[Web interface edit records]
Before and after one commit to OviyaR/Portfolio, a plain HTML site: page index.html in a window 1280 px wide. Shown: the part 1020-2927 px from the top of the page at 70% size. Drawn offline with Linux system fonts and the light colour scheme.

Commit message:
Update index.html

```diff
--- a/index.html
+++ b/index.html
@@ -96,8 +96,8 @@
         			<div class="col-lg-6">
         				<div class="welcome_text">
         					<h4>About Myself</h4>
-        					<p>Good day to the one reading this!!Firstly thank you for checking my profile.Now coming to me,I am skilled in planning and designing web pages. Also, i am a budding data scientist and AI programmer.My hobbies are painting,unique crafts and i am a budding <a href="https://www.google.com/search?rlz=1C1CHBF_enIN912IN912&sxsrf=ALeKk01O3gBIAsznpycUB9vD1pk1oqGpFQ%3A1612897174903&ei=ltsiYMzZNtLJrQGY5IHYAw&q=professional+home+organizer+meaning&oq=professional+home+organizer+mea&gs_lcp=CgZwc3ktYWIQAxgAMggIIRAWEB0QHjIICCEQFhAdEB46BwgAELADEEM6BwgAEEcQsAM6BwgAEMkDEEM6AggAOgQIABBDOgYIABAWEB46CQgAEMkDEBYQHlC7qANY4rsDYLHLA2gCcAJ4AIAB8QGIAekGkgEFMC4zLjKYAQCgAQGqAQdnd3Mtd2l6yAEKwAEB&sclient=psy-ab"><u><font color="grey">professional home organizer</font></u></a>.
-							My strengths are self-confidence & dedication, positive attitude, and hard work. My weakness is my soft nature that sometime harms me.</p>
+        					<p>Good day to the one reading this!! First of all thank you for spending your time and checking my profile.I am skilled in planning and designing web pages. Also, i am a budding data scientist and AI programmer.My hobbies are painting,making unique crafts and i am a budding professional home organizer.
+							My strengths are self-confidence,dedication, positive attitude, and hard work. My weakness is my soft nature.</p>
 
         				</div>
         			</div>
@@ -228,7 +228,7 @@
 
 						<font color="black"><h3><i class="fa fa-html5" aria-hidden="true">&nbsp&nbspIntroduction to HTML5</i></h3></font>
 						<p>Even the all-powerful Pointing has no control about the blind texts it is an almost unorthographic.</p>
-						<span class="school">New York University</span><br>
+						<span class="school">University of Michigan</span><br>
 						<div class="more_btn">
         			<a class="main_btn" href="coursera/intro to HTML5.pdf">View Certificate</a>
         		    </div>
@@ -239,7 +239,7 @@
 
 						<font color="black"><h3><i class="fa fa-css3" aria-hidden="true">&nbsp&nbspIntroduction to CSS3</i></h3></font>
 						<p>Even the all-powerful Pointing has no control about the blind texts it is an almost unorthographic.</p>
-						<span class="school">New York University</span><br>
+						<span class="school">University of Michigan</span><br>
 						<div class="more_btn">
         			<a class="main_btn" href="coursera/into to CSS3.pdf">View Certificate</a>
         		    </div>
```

...

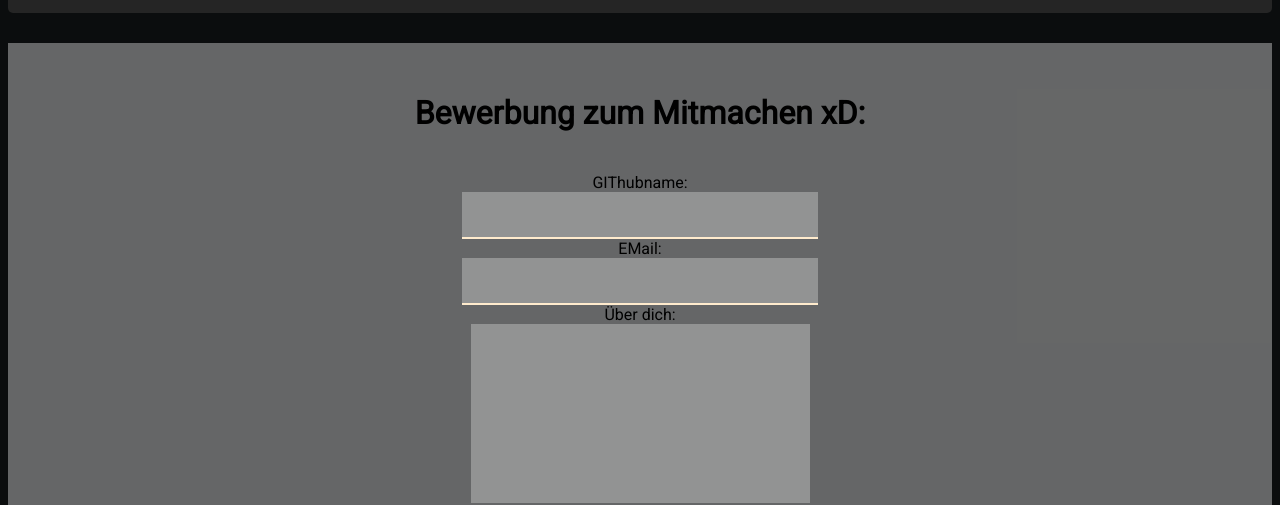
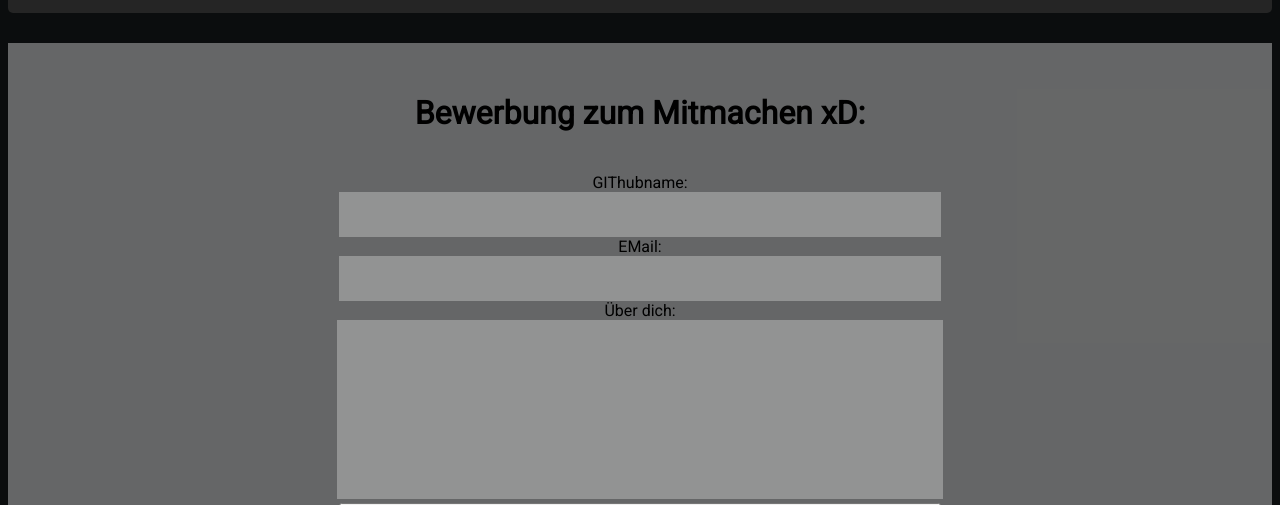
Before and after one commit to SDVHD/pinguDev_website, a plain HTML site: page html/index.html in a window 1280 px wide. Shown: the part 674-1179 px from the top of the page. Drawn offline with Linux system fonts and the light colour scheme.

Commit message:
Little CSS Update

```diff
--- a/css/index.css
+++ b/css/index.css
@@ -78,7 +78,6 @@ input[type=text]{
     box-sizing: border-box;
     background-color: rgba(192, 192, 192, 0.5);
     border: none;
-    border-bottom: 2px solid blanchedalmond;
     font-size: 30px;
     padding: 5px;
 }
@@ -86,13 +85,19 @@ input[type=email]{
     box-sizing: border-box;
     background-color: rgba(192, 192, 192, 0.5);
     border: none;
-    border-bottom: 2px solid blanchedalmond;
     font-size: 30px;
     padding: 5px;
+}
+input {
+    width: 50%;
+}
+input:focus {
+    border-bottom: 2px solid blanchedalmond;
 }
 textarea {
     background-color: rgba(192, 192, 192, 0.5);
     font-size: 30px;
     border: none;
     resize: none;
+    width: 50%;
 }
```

...

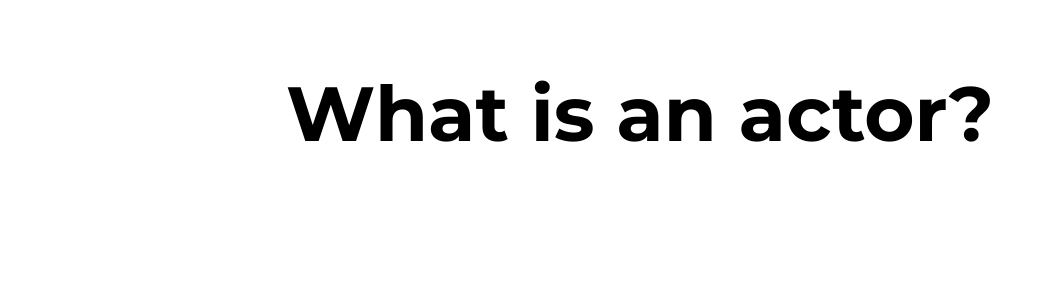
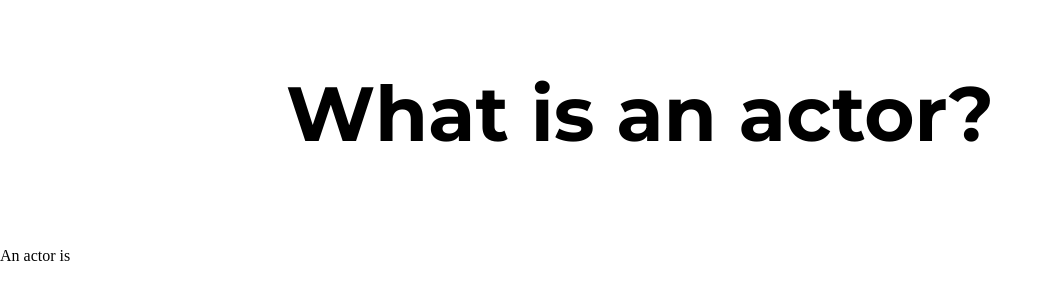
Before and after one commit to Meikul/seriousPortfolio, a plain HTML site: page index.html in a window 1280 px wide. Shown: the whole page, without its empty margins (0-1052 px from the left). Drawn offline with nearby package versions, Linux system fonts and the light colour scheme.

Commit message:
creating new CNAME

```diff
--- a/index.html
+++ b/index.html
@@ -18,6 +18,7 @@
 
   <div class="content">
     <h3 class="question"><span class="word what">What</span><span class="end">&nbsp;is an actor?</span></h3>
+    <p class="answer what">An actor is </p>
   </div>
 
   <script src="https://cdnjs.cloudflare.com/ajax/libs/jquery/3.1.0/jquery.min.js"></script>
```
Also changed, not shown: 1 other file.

--- Task description ---
Find and copy each line above holding "nbspIntroduction".

--- Solution to this task ---
 						<font color="black"><h3><i class="fa fa-html5" aria-hidden="true">&nbsp&nbspIntroduction to HTML5</i></h3></font>
 						<font color="black"><h3><i class="fa fa-css3" aria-hidden="true">&nbsp&nbspIntroduction to CSS3</i></h3></font>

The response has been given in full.